Dr Peter Koll, a specialist obstetrician and gynaecologist in private practise in Johannesburg, said endometriosis could have a devastating effect on a woman's life in the workplace.
"Endo-metriosis does account for extra days of work lost, decreased work productivity, chronic fatigue, irritability and even depression, which all, obviously, can affect work performance," he said.
Koll said endometriosis was a chronic disease, where tissue that resembled the lining of the womb, the uterus, was found elsewhere in the body.
This tissue formed endometrial scratches, which caused internal bleeding and were most often found on the ovaries and all other organs within a woman's pelvis.
"The lining of the womb is called the endometrium.

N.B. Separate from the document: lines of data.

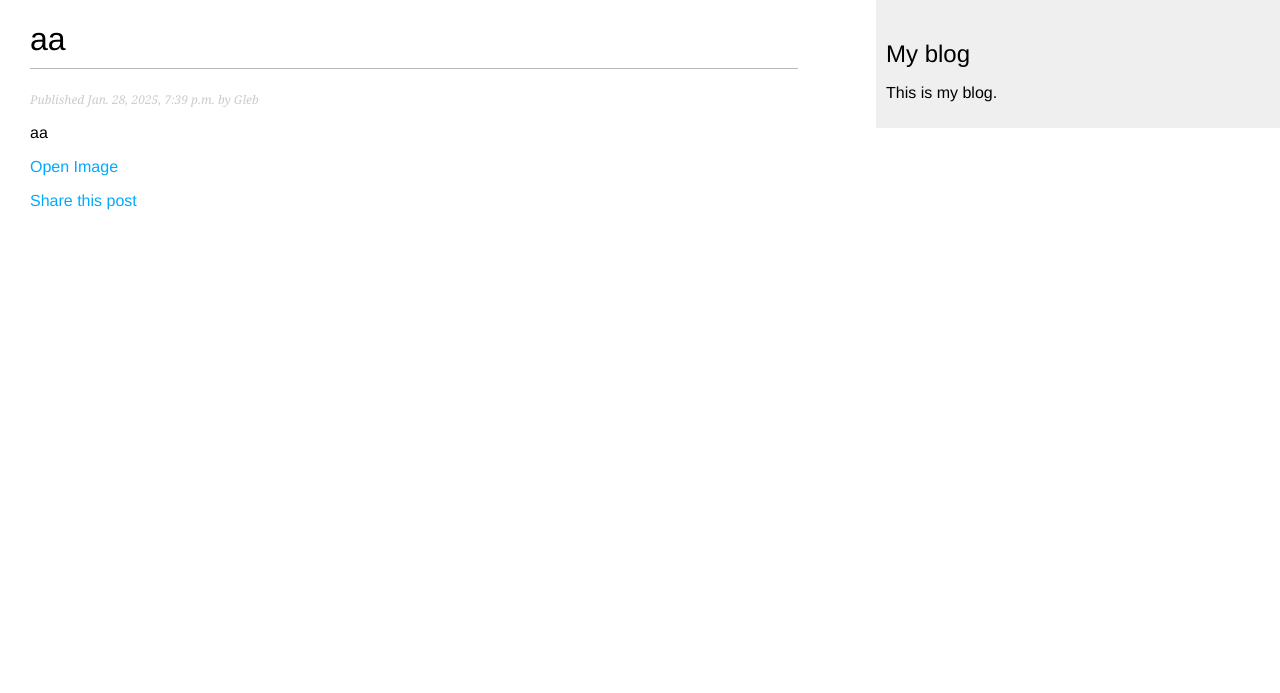
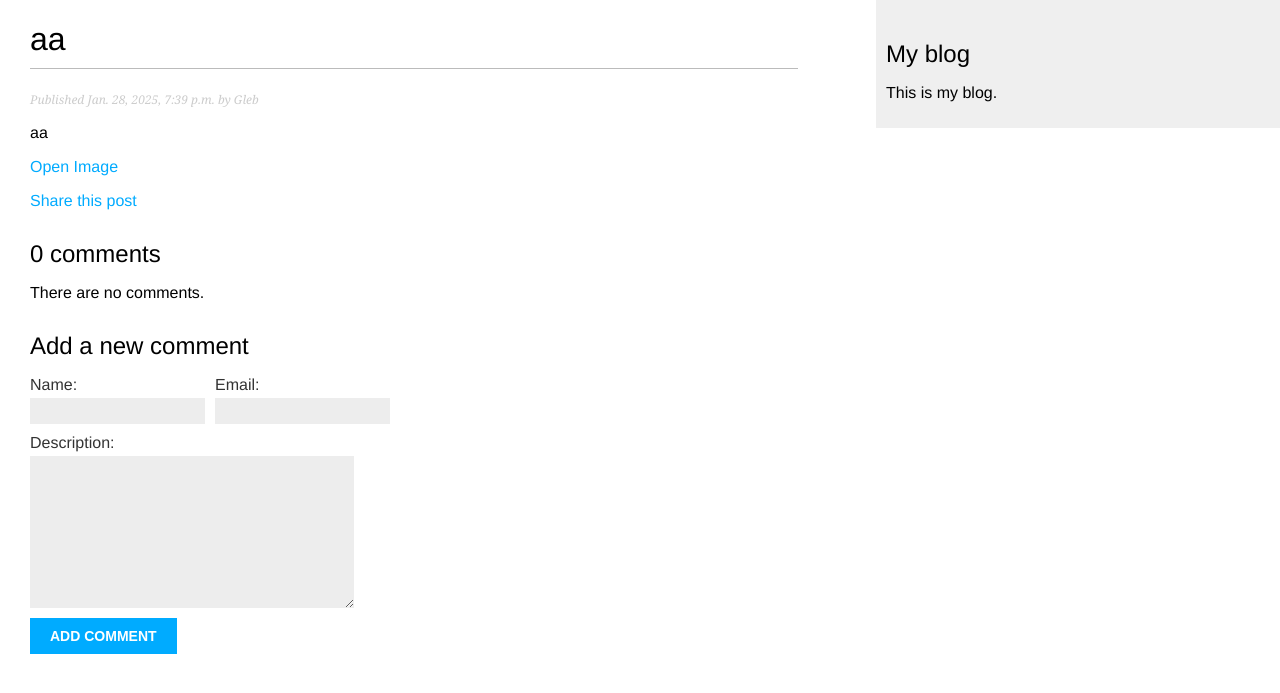
Before and after one commit to SavelievGleb2003/ticket_system, a Django app: a page that uses templates/blog/TD/detail.html in a window 1280 px wide. Shown: the top 693 px of the page. Run offline with Django 5.2, Linux system fonts and the light colour scheme; data comes from the database, SQL or seed files in the repository; both versions use the stored data as it was after the commit.

Commit message:
created a comment system for my blog.

```diff
--- a/blog/forms.py
+++ b/blog/forms.py
@@ -1,7 +1,13 @@
 from django import forms
-
+from .models import Comment
 class EmailTD_form(forms.Form):
     name = forms.CharField(max_length=30)
     email = forms.EmailField()
     to = forms.EmailField()
     comments = forms.CharField(required=False, widget=forms.Textarea)
+
+
+class CommentForm(forms.ModelForm):
+    class Meta:
+        model = Comment
+        fields = ['name', 'email','description']
--- a/blog/models.py
+++ b/blog/models.py
@@ -80,3 +80,20 @@ class TurnoverDocument(models.Model):
 
     def get_absolute_url(self):
         return reverse('TD:TD_detail', args=[self.publish_by.year, self.publish_by.month, self.publish_by.day, self.slug])
+
+
+class Comment(models.Model):
+    document = models.ForeignKey(TurnoverDocument, on_delete=models.CASCADE, related_name='comments')
+    name = models.CharField(max_length=80)
+    email = models.EmailField()
+    description = models.TextField()
+    created_at = models.DateTimeField(auto_now_add=True)
+    updated_at = models.DateTimeField(auto_now=True)
+    active = models.BooleanField(default=True)
+
+    class Meta:
+        ordering=['created_at']
+        indexes = [models.Index(fields=['created_at'])]
+
+    def __str__(self):
+        return f'comment by {self.name} on {self.document}'
--- a/blog/urls.py
+++ b/blog/urls.py
@@ -6,6 +6,7 @@ from . import views
 urlpatterns = [
         path('', views.ListTD.as_view(), name='TD_list'),
         path('<int:year>/<int:month>/<int:day>/<slug:TD>/', views.TD_detail, name='TD_detail'),
-        path('<int:id_d>/share/',views.send_email, name='send_email')
+        path('<int:id_d>/share/',views.send_email, name='send_email'),
+        path('<int:id_d>/comment/',views.add_comment, name='add_comment')
 
 ]
--- a/blog/views.py
+++ b/blog/views.py
@@ -2,7 +2,7 @@ from django.shortcuts import render, get_object_or_404
 from .models import TurnoverDocument
 from django.core.paginator import Paginator,PageNotAnInteger, EmptyPage
 from django.views.generic import ListView
-from .forms import EmailTD_form
+from .forms import CommentForm, EmailTD_form
 from django.core.mail import send_mail
 
 class ListTD(ListView):
@@ -19,7 +19,9 @@ def TD_detail(request, year, month, day, TD):
         publish_by__month=month,
         publish_by__day=day
     )
-    return render(request, 'blog/TD/detail.html', {'single_document': single_document})
+    comments = single_document.comments.filter(active=True)
+    form = CommentForm()
+    return render(request, 'blog/TD/detail.html', {'single_document': single_document,'form': form, 'comments':comments})
 
 
 def send_email(request, id_d):
@@ -53,3 +55,17 @@ def send_email(request, id_d):
 
     return render(request,'blog/TD/share.html',
                   {'Document':Document, 'form':form, 'sent':sent})
+
+
+def add_comment(request, id_d):
+    document = get_object_or_404(TurnoverDocument, id=id_d,
+                                 status=TurnoverDocument.Status.PUBLISHED)
+    comment = None
+
+    form = CommentForm(request.POST)
+    if form.is_valid():
+        comment = form.save(commit=False)
+        comment.document = document
+        comment.save()
+    return render(request,
+                  'blog/TD/Comment.html',{'document':document,'form':form, 'comment':comment})
--- a/templates/blog/TD/detail.html
+++ b/templates/blog/TD/detail.html
@@ -15,4 +15,21 @@
         Share this post
     </a>
   </p>
+  {% with comments.count as total_comments %}
+    <h2>
+      {{ total_comments }} comment{{ total_comments|pluralize }}
+    </h2>
+  {% endwith %}
+  {% for comment in comments %}
+    <div class="comment">
+      <p class="info">
+        Comment {{ forloop.counter }} by {{ comment.name }}
+        {{ comment.created }}
+      </p>
+      {{ comment.description|linebreaks }}
+    </div>
+  {% empty %}
+    <p>There are no comments.</p>
+  {% endfor %}
+  {% include "blog/TD/includes/comment_form.html" %}
 {% endblock %}
--- /dev/null
+++ b/templates/blog/TD/includes/comment_form.html
@@ -0,0 +1,12 @@
+<h2>Add a new comment</h2>
+<form action="{% url "TD:add_comment" single_document.id %}" method="post">
+  {% csrf_token %}
+  <div class="left">
+       {{ form.name.as_field_group }}
+     </div>
+     <div class="left">
+       {{ form.email.as_field_group }}
+     </div>
+     {{ form.description.as_field_group }}
+  <p><input type="submit" value="Add comment"></p>
+</form>
--- a/templates/blog/TD/list.html
+++ b/templates/blog/TD/list.html
@@ -20,5 +20,5 @@
      </a>
 
   {% endfor %}
-   {% include "pagination.html" with page=page_obj %}
+  {% include "pagination.html" with page=page_obj %}
 {% endblock %}
```
Also changed, not shown: blog/admin.py (+9 -1 lines), templates/blog/TD/comment.html (added, +11 -0 lines), blog/migrations/0009_comment.py (added), blog/migrations/0010_comment_document.py (added), db.sqlite3.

That is the lining that comes away every month with menstruation.
"When that lining gets outside the uterus and seeds out in the pelvis, you bleed internally.
"Every time you bleed externally, that sets up pain and inflammation. And that's endometriosis.
"The typical symptoms that one would watch for is painful intercourse, chronic pelvic pain and painful periods. It's prevalent to women of reproductive age.
"There is no endometriosis before puberty and there is no new endometriosis after menopause," Koll added.
He urged women not to tolerate unusual menstrual pain.
"It's not normal to suffer pain, it's not normal to stay in bed once a month with pain, it's not normal to take masses of pain killers," he said.
While endometriosis can be treated and managed, it is important it is diagnosed early. However, the disease can never be completely cured. If diagnosed late, as in the case of Pauline Sangham, it is possible for the condition to recur.
"I had a hysterectomy and it's a year later now. About a week ago I felt some pain coming back. It means I have to go back to my doctor to see if it's recurring," Sangham said.